Another important area is infectious disease. We’re getting extremely good traction with the Centers for Disease Control and the FDA, especially following the proof of concept we published in the New England Journal of Medicine regarding the cholera outbreak in Haiti. Our system, because of the fast time to result and the granularity with which we provide sequence, is ideally suited toward monitoring, diagnosis, and a number of other applications in the infectious disease area. The long read length is an extra bonus that allows us to see certain types of modifications in highly divergent populations of viruses and bacteria that some other platforms can’t. So those are the four main areas of interest right now. As the raw read accuracy increases, which it is doing at a fairly continual pace, that may expand to include de novo sequencing using the PacBio system only. And of course as we increase the throughput, the applications in those four areas become more economical as we move forward.
On the absence of target amplification when using the PacBio RS system: Our perception is that the primary differentiators right now are the read length, the time-to-result, and the granularity that are driving the application. The lack of target amplification is an important feature, though. For some applications it’s enabling. For example, take detection of chemical modification. We recently presented results on the detection of hydroxymethyl cytosine, for which target amplification wipes the signal out. In these contexts you can’t really say it’s an attractive feature; it’s an absolute prerequisite for many of the kinds of things that people want to do. For the other applications, it’s certainly attractive because it reduces the complexity of the upfront sample preparation. It reduces the time; it reduces costs; and those are all attractive features. We certainly do envision that at maturity this technology will be able to produce results from unamplified DNA in a very short period of time.
There are, however, important applications that do involve target amplification. For example, at the AGBT conference, Gen-Probe presented data from our system showing the ability to detect novel variants of the HCV virus. And there they used Gen-Probe’s proprietary and rapid transcription-mediated amplification.
On the future of nanopore sequencing and the possibility of it becoming a commercial reality/competition: I think that the experience PacBio had is a good gauge for understanding how long it takes to get a completely new technology into the marketplace. Ours was not actually that different from the Illumina or 454 Technologies in terms of the time frames from the first sequence of a short oligonucleotide to when an instrument can be shipped, and so forth. And it’s always measured in years. That means that when we see a nanopore technology that produces that first sequence of DNA, we can expect it will be at least several years before that technology is ready for the commercial marketplace.

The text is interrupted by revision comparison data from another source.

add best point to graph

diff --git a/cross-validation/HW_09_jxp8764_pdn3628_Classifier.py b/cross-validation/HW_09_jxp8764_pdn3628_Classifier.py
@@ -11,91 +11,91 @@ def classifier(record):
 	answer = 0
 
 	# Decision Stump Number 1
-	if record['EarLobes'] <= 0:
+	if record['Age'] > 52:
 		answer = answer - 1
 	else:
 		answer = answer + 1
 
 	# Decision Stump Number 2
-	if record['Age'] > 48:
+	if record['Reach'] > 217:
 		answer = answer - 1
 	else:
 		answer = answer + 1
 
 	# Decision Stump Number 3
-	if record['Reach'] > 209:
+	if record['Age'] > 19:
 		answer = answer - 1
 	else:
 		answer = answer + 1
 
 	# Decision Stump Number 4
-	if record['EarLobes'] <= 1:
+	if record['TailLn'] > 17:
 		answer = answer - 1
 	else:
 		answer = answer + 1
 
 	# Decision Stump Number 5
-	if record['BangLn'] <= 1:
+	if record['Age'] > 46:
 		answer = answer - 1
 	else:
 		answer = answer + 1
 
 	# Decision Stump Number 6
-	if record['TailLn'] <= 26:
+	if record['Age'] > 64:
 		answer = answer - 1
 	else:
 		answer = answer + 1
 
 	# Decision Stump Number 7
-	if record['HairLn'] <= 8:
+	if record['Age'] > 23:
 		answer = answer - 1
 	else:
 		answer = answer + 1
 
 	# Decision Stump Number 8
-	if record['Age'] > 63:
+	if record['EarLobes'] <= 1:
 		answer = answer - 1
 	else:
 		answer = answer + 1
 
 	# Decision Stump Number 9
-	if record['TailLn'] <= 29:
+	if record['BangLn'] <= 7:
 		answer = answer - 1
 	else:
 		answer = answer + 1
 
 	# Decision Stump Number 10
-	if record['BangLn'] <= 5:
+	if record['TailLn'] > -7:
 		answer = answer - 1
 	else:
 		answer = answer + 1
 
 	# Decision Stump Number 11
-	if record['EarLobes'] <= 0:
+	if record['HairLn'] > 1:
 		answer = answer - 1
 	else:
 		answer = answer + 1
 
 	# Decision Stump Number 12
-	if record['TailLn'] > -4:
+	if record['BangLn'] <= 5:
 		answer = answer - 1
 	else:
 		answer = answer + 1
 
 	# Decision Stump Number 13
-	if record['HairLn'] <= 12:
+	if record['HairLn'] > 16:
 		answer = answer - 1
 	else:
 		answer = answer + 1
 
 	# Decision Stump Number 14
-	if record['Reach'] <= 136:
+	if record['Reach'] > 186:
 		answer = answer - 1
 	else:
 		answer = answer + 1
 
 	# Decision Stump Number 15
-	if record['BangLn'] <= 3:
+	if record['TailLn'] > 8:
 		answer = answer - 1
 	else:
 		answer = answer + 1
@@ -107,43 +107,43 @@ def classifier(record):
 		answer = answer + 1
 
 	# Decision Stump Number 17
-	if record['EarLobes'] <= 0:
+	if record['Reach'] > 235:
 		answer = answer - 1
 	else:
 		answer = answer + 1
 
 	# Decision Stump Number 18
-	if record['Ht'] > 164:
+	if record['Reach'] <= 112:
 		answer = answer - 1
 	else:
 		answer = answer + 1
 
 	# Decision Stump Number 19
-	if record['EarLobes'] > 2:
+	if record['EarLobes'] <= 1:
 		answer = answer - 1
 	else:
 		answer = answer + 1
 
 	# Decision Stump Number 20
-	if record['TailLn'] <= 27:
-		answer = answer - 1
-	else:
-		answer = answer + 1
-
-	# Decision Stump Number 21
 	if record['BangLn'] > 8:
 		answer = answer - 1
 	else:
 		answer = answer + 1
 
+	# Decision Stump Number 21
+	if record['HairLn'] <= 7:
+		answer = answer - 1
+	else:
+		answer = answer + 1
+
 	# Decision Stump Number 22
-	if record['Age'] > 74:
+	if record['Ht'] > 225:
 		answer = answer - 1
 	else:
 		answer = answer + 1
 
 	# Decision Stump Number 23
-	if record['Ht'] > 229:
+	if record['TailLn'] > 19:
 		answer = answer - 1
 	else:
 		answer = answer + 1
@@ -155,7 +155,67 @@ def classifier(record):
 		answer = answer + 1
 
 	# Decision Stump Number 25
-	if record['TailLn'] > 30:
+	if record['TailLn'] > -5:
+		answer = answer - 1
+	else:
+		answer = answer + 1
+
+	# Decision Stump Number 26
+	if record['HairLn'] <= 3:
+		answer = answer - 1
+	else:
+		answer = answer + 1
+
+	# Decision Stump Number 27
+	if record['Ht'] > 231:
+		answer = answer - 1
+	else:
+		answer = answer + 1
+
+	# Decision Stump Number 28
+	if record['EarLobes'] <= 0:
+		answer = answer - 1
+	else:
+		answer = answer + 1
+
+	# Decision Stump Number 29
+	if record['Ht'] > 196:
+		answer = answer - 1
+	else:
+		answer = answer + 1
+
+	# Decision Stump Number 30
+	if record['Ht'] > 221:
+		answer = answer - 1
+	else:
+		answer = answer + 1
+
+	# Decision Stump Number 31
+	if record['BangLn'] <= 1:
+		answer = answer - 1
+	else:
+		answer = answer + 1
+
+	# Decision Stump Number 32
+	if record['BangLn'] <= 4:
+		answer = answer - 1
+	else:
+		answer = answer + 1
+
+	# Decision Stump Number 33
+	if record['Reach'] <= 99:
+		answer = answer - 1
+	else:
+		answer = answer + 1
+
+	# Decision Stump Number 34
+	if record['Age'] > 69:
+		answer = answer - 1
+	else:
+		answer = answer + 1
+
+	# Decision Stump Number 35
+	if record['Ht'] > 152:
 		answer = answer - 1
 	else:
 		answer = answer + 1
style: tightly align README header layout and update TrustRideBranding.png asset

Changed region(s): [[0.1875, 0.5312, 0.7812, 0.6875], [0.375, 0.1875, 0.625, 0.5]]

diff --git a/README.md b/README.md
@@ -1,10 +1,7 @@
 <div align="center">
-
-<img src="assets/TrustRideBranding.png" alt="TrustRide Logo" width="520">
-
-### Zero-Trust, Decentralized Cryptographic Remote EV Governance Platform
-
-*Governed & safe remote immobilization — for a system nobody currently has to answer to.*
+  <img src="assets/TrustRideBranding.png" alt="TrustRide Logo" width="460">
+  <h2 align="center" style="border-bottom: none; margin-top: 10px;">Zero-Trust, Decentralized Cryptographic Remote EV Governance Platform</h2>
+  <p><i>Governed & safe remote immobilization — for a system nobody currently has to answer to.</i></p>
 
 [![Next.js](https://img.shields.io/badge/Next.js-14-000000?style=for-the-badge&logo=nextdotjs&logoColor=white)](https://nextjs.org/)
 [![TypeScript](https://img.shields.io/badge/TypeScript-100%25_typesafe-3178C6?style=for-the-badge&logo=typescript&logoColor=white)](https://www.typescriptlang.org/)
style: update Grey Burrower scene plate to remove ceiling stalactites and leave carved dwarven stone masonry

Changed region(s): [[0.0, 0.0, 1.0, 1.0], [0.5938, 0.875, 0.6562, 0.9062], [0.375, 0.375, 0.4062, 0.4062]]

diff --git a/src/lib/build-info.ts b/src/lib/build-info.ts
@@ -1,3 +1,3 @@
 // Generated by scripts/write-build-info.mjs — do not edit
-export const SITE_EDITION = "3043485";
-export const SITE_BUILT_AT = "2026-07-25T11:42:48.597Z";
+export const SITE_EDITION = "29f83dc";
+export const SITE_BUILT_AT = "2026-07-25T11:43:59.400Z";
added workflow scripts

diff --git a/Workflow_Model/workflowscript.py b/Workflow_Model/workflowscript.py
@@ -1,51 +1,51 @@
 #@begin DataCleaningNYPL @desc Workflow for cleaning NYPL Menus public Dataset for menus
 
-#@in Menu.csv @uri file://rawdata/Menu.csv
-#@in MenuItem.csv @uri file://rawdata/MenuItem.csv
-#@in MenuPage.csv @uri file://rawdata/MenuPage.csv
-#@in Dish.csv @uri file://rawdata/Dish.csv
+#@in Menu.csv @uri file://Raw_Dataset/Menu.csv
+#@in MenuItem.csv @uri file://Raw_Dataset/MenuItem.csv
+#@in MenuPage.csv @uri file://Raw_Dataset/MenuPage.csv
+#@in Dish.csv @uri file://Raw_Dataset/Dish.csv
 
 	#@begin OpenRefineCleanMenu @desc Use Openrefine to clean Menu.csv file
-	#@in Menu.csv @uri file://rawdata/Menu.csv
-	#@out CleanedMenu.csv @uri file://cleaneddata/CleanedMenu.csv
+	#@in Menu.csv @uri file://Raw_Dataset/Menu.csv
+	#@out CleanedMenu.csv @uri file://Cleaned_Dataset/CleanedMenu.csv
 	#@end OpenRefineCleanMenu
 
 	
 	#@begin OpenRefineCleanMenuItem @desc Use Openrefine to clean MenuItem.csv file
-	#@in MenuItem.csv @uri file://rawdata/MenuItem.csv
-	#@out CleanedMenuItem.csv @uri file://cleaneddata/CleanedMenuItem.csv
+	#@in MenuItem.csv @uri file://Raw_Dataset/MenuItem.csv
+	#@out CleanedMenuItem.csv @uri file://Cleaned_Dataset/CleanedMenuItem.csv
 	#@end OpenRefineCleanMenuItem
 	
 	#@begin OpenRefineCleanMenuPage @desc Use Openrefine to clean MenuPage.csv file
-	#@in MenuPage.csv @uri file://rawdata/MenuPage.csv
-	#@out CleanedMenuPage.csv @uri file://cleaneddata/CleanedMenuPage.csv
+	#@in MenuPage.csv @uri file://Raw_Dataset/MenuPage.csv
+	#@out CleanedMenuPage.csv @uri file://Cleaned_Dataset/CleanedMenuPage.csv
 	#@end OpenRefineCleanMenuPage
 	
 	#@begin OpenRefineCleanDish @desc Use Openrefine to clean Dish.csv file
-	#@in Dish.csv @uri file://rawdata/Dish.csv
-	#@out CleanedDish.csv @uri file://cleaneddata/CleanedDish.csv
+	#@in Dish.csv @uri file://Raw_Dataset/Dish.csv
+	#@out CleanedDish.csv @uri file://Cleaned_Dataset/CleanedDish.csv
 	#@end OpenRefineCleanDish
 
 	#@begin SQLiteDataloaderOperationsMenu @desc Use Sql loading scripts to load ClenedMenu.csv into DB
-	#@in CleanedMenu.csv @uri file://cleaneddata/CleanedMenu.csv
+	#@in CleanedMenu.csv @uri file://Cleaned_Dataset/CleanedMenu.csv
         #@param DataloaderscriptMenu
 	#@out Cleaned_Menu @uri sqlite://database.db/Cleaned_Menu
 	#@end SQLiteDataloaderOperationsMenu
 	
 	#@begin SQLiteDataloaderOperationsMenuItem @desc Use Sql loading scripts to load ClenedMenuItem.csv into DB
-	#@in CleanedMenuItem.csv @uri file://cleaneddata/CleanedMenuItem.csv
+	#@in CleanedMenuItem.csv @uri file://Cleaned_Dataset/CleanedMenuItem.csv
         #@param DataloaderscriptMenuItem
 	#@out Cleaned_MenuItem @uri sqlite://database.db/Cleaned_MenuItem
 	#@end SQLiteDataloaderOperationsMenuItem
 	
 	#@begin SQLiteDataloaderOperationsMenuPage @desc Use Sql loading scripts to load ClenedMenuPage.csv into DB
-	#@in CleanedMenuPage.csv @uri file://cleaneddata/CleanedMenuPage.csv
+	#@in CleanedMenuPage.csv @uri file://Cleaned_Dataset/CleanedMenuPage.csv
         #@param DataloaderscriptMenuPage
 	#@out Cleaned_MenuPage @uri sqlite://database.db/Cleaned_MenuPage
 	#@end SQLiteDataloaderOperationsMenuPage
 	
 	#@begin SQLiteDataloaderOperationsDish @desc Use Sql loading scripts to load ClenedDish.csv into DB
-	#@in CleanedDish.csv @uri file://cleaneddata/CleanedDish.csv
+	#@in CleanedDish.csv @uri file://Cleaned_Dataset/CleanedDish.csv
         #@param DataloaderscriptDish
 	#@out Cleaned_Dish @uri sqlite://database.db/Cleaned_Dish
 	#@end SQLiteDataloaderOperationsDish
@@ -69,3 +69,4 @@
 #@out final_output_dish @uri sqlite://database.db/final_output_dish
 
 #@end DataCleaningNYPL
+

Of course PacBio is watching new technologies very carefully, and at some point the zero-mode waveguides may give way, but our commitment to enabling our customers through longer reads and cheaper runs will not give way. We intend to remain in the forefront of sequencing through the various generations of technology that will come and go.
I think nanopore as it is conceived by many people with a direct readout may never happen. But I think it’s reasonable to think that there will be techniques other than phospho-linked fluorescence-based nucleotides with DNA polymerases. You’ll notice that what are turning out to be the most feasible techniques using a nanopore to sequence are drifting ever closer to the PacBio SMRT sequencing concept where you have a polymerase molecule and you’re using the nanopore to eavesdrop on the activity of that polymerase molecule. So I think that beyond any doubt generations of technology come and go, and while it’s hard to imagine exactly what those technologies are going to look like I think we can be certain that they will come.